[Revision tracking records]

[Start of Attachment]

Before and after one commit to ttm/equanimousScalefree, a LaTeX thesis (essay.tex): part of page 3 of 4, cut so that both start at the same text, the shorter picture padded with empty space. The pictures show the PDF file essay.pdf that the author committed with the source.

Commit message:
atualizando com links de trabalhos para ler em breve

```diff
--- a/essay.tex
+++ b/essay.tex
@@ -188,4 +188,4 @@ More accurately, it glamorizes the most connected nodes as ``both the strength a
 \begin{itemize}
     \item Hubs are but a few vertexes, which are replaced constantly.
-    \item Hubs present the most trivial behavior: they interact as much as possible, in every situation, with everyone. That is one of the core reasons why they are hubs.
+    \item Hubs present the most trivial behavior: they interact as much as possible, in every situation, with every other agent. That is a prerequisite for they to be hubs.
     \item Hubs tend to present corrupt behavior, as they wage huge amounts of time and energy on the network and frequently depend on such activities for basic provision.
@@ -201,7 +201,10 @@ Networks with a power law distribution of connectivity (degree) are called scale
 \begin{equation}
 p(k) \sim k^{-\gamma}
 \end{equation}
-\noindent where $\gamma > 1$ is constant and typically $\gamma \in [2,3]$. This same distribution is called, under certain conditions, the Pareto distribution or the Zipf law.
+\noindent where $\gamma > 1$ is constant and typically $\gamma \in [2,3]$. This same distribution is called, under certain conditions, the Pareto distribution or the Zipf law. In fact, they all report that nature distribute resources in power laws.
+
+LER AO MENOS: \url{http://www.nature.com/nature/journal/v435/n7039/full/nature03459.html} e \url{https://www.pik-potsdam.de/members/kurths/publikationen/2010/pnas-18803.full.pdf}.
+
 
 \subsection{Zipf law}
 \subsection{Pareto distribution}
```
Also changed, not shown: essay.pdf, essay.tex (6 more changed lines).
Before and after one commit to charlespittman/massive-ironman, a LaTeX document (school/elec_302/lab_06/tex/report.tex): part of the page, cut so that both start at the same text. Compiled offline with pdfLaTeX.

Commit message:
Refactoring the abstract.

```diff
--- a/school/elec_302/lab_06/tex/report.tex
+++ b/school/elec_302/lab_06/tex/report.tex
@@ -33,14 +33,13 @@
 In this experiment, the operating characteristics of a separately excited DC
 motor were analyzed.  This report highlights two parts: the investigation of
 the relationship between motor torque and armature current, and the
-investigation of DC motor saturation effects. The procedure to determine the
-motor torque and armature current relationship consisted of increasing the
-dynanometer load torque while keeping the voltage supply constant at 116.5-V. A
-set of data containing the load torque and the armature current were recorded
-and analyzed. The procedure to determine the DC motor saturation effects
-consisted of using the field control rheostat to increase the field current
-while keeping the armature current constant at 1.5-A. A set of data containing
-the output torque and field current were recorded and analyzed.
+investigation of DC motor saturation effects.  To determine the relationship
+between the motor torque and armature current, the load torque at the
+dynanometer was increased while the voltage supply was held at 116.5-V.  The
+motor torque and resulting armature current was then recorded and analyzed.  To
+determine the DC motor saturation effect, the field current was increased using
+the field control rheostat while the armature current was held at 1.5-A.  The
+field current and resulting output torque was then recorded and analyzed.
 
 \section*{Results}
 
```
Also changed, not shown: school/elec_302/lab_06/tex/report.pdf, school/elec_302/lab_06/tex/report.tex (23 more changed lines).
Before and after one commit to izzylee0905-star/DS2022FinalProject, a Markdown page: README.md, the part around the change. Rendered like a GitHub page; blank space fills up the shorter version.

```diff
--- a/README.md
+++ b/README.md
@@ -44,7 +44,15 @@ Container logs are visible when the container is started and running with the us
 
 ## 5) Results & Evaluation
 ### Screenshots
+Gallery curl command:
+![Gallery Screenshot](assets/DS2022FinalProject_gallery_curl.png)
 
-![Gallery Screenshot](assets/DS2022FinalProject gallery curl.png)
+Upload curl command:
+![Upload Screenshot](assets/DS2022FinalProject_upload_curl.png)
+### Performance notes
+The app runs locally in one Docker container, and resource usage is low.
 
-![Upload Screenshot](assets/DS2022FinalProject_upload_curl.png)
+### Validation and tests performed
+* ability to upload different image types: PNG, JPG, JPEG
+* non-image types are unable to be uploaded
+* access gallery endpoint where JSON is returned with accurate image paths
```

[End of Attachment]

Your objective — Would you show every line in the data above that contains the string "relationship"?

Answer —
 the relationship between motor torque and armature current, and the
-motor torque and armature current relationship consisted of increasing the
+investigation of DC motor saturation effects.  To determine the relationship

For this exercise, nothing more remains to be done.